**Your goal:** Return the records word for word. Pictures do not belong in the copy.

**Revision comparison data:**

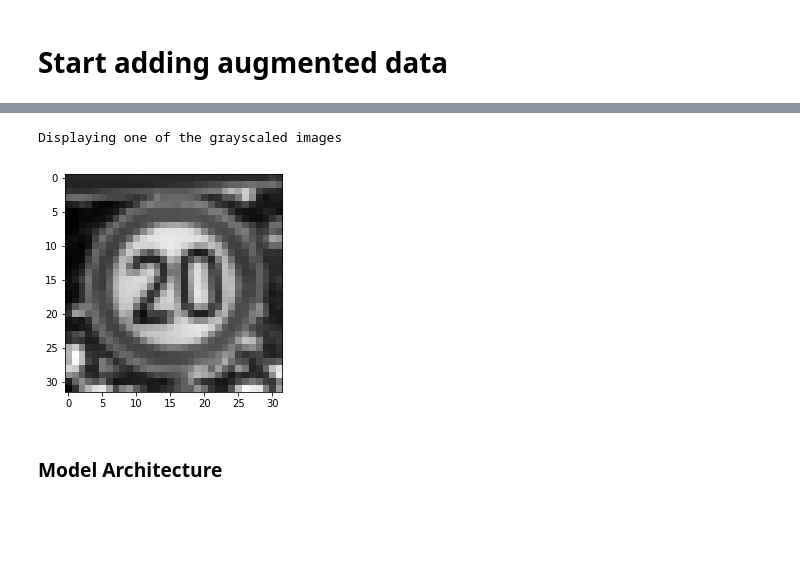
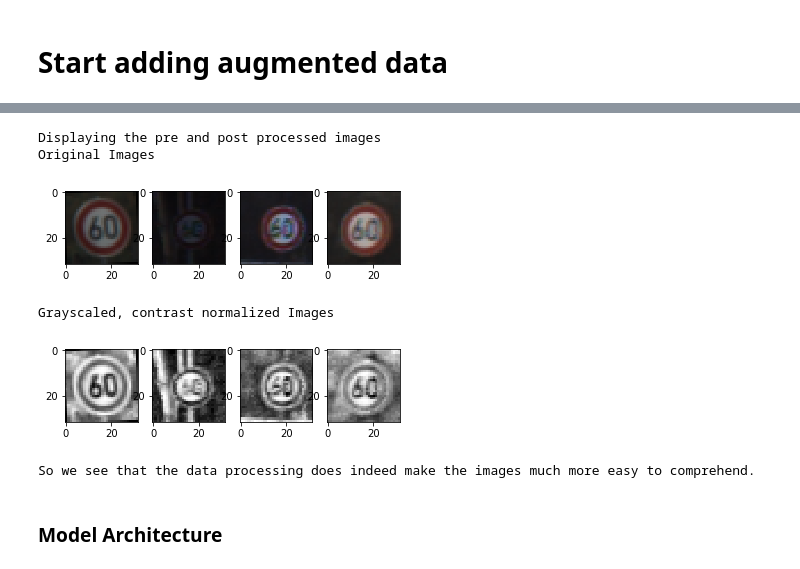
Before and after one commit to rudraxx/sdnd_abhishek, a Jupyter notebook: CarND-Traffic-Sign-Classifier-Project/Traffic_Sign_Classifier.ipynb, the cells around one changed output, grey strips where cells are left out. Saved outputs shown, nothing was run; the diff lists cells and outputs as text; code cells hidden in the pictures; blank space fills up the shorter version.

Commit message:
Adding clahe contrast normalization

```diff
--- a/CarND-Traffic-Sign-Classifier-Project/Traffic_Sign_Classifier.ipynb
+++ b/CarND-Traffic-Sign-Classifier-Project/Traffic_Sign_Classifier.ipynb
@@ -250,10 +253,13 @@ New total training data size: (67625, 32, 32, 3)
 # %%
 # Plot a few of the new imageset for category 0
 
-temp = X_train[y_train==0]
+print("Display few images from the test data set before preprocessing")
+
+temp = X_train[y_train==3]
 # print(temp.shape)
+rand_idx = np.random.randint(0,temp.shape[0],10)
 for i in range(9):
-    plt.subplot(3,3,i+1), plt.imshow(temp[np.random.randint(0,temp.shape[0])])
+    plt.subplot(3,3,i+1), plt.imshow(temp[rand_idx[i]])
 
 plt.show()
 # %% [output]
@@ -261,43 +268,80 @@ plt.show()
 # %%
 ### Preprocessing data
-#import cv2
+import cv2
 
 # For training and validation data
 # Step 1: Convert  to grayscale
-# Step 2: Scale the values from 0-255 to 0.1 to 0.9
+# Step 2: Contrast normalize using CLAHE
+# Step 3: Scale the values from 0-255 to 0.1 to 0.9
+
+
+def grayscale(image):
+    new_image = cv2.cvtColor(image,cv2.COLOR_RGB2GRAY)
+    return new_image
+
+def contrast_normalize_clahe(image):
+    clahe = cv2.createCLAHE(clipLimit=10.0, tileGridSize=(4,4))
+    new_image = clahe.apply(image)
+    new_image  = np.reshape(new_image,(32,32,1)).astype('float32')
+    return new_image
+
 def normalize(image):
     new_image = (image/255) * 0.8 + 0.1
     return new_image
 
-def grayscale(image):
-    gray_image = cv2.cvtColor(image,cv2.COLOR_RGB2GRAY)
-    new_image  = np.reshape(gray_image,(32,32,1)).astype('float32')
+def preprocessing(image):
+    gray_image = grayscale(image)
+    clahe_image = contrast_normalize_clahe(gray_image)
+    new_image = normalize(clahe_image)
     return new_image
 
-# Grayscale training data
+# Grayscale,contrast normalize, and normalize training data
 X_train_gray = np.ndarray((n_train,32,32,1),dtype='float32')
 for image_id in range(0,n_train):
     image = X_train[image_id]
-    # Convert to grayscale
-    gray_image = grayscale(image)
-    new_image = normalize(gray_image)
+    # Preprocess the image
+    new_image = preprocessing(image)
     X_train_gray[image_id] = new_image
 
-# Grayscale validation data
+# Grayscale,contrast normalize, and normalize validation data
 X_valid_gray = np.ndarray((n_valid,32,32,1),dtype='float32')
 for image_id in range(0,n_valid):
     image = X_valid[image_id]
-    # Convert to grayscale
-    gray_image = grayscale(image)
-    new_image = normalize(gray_image)
+    # Preprocess the image
+    new_image = preprocessing(image)
     X_valid_gray[image_id] = new_image
 
-print('Displaying one of the grayscaled images')
-plt.imshow(np.reshape(X_train_gray[np.random.randint(0,n_train)],(32,32)),cmap='gray')
+# Grayscale,contrast normalize, and normalize validation data
+X_test_gray = np.ndarray((n_test,32,32,1),dtype='float32')
+for image_id in range(0,n_test):
+    image = X_test[image_id]
+    # Preprocess the image
+    new_image = preprocessing(image)
+    X_test_gray[image_id] = new_image
+
+print("Displaying the pre and post processed images")
+numImages = 4
+
+temp_gray = X_train_gray[y_train==3]
+
+print("Original Images")
+for i in range(numImages):
+    plt.subplot(1,numImages,i+1), plt.imshow(temp[rand_idx[i]])
 plt.show()
+
+print("Grayscaled, contrast normalized Images")
+for i in range(numImages):
+    plt.subplot(1,numImages,i+1), plt.imshow(np.reshape(temp_gray[rand_idx[i]],(32,32)),cmap='gray')
+plt.show()
+
+print('So we see that the data processing does indeed make the images much more easy to comprehend.')
 # %% [output]
-Displaying one of the grayscaled images
+Displaying the pre and post processed images
+Original Images
-[figure, old version]
+[figure, new version]
+Grayscaled, contrast normalized Images
+[figure, added]
+So we see that the data processing does indeed make the images much more easy to comprehend.
 # %% [markdown]
 ### Model Architecture
 # %%
```
Also changed, not shown: parts of 9 cells of this notebook, 18 other files.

**Solution to the problem:**
Before and after one commit to rudraxx/sdnd_abhishek, a Jupyter notebook: CarND-Traffic-Sign-Classifier-Project/Traffic_Sign_Classifier.ipynb, the cells around one changed output, grey strips where cells are left out. Saved outputs shown, nothing was run; the diff lists cells and outputs as text; code cells hidden in the pictures; blank space fills up the shorter version.

Commit message:
Adding clahe contrast normalization

```diff
--- a/CarND-Traffic-Sign-Classifier-Project/Traffic_Sign_Classifier.ipynb
+++ b/CarND-Traffic-Sign-Classifier-Project/Traffic_Sign_Classifier.ipynb
@@ -250,10 +253,13 @@ New total training data size: (67625, 32, 32, 3)
 # %%
 # Plot a few of the new imageset for category 0
 
-temp = X_train[y_train==0]
+print("Display few images from the test data set before preprocessing")
+
+temp = X_train[y_train==3]
 # print(temp.shape)
+rand_idx = np.random.randint(0,temp.shape[0],10)
 for i in range(9):
-    plt.subplot(3,3,i+1), plt.imshow(temp[np.random.randint(0,temp.shape[0])])
+    plt.subplot(3,3,i+1), plt.imshow(temp[rand_idx[i]])
 
 plt.show()
 # %% [output]
@@ -261,43 +268,80 @@ plt.show()
 # %%
 ### Preprocessing data
-#import cv2
+import cv2
 
 # For training and validation data
 # Step 1: Convert  to grayscale
-# Step 2: Scale the values from 0-255 to 0.1 to 0.9
+# Step 2: Contrast normalize using CLAHE
+# Step 3: Scale the values from 0-255 to 0.1 to 0.9
+
+
+def grayscale(image):
+    new_image = cv2.cvtColor(image,cv2.COLOR_RGB2GRAY)
+    return new_image
+
+def contrast_normalize_clahe(image):
+    clahe = cv2.createCLAHE(clipLimit=10.0, tileGridSize=(4,4))
+    new_image = clahe.apply(image)
+    new_image  = np.reshape(new_image,(32,32,1)).astype('float32')
+    return new_image
+
 def normalize(image):
     new_image = (image/255) * 0.8 + 0.1
     return new_image
 
-def grayscale(image):
-    gray_image = cv2.cvtColor(image,cv2.COLOR_RGB2GRAY)
-    new_image  = np.reshape(gray_image,(32,32,1)).astype('float32')
+def preprocessing(image):
+    gray_image = grayscale(image)
+    clahe_image = contrast_normalize_clahe(gray_image)
+    new_image = normalize(clahe_image)
     return new_image
 
-# Grayscale training data
+# Grayscale,contrast normalize, and normalize training data
 X_train_gray = np.ndarray((n_train,32,32,1),dtype='float32')
 for image_id in range(0,n_train):
     image = X_train[image_id]
-    # Convert to grayscale
-    gray_image = grayscale(image)
-    new_image = normalize(gray_image)
+    # Preprocess the image
+    new_image = preprocessing(image)
     X_train_gray[image_id] = new_image
 
-# Grayscale validation data
+# Grayscale,contrast normalize, and normalize validation data
 X_valid_gray = np.ndarray((n_valid,32,32,1),dtype='float32')
 for image_id in range(0,n_valid):
     image = X_valid[image_id]
-    # Convert to grayscale
-    gray_image = grayscale(image)
-    new_image = normalize(gray_image)
+    # Preprocess the image
+    new_image = preprocessing(image)
     X_valid_gray[image_id] = new_image
 
-print('Displaying one of the grayscaled images')
-plt.imshow(np.reshape(X_train_gray[np.random.randint(0,n_train)],(32,32)),cmap='gray')
+# Grayscale,contrast normalize, and normalize validation data
+X_test_gray = np.ndarray((n_test,32,32,1),dtype='float32')
+for image_id in range(0,n_test):
+    image = X_test[image_id]
+    # Preprocess the image
+    new_image = preprocessing(image)
+    X_test_gray[image_id] = new_image
+
+print("Displaying the pre and post processed images")
+numImages = 4
+
+temp_gray = X_train_gray[y_train==3]
+
+print("Original Images")
+for i in range(numImages):
+    plt.subplot(1,numImages,i+1), plt.imshow(temp[rand_idx[i]])
 plt.show()
+
+print("Grayscaled, contrast normalized Images")
+for i in range(numImages):
+    plt.subplot(1,numImages,i+1), plt.imshow(np.reshape(temp_gray[rand_idx[i]],(32,32)),cmap='gray')
+plt.show()
+
+print('So we see that the data processing does indeed make the images much more easy to comprehend.')
 # %% [output]
-Displaying one of the grayscaled images
+Displaying the pre and post processed images
+Original Images
-[figure, old version]
+[figure, new version]
+Grayscaled, contrast normalized Images
+[figure, added]
+So we see that the data processing does indeed make the images much more easy to comprehend.
 # %% [markdown]
 ### Model Architecture
 # %%
```
Also changed, not shown: parts of 9 cells of this notebook, 18 other files.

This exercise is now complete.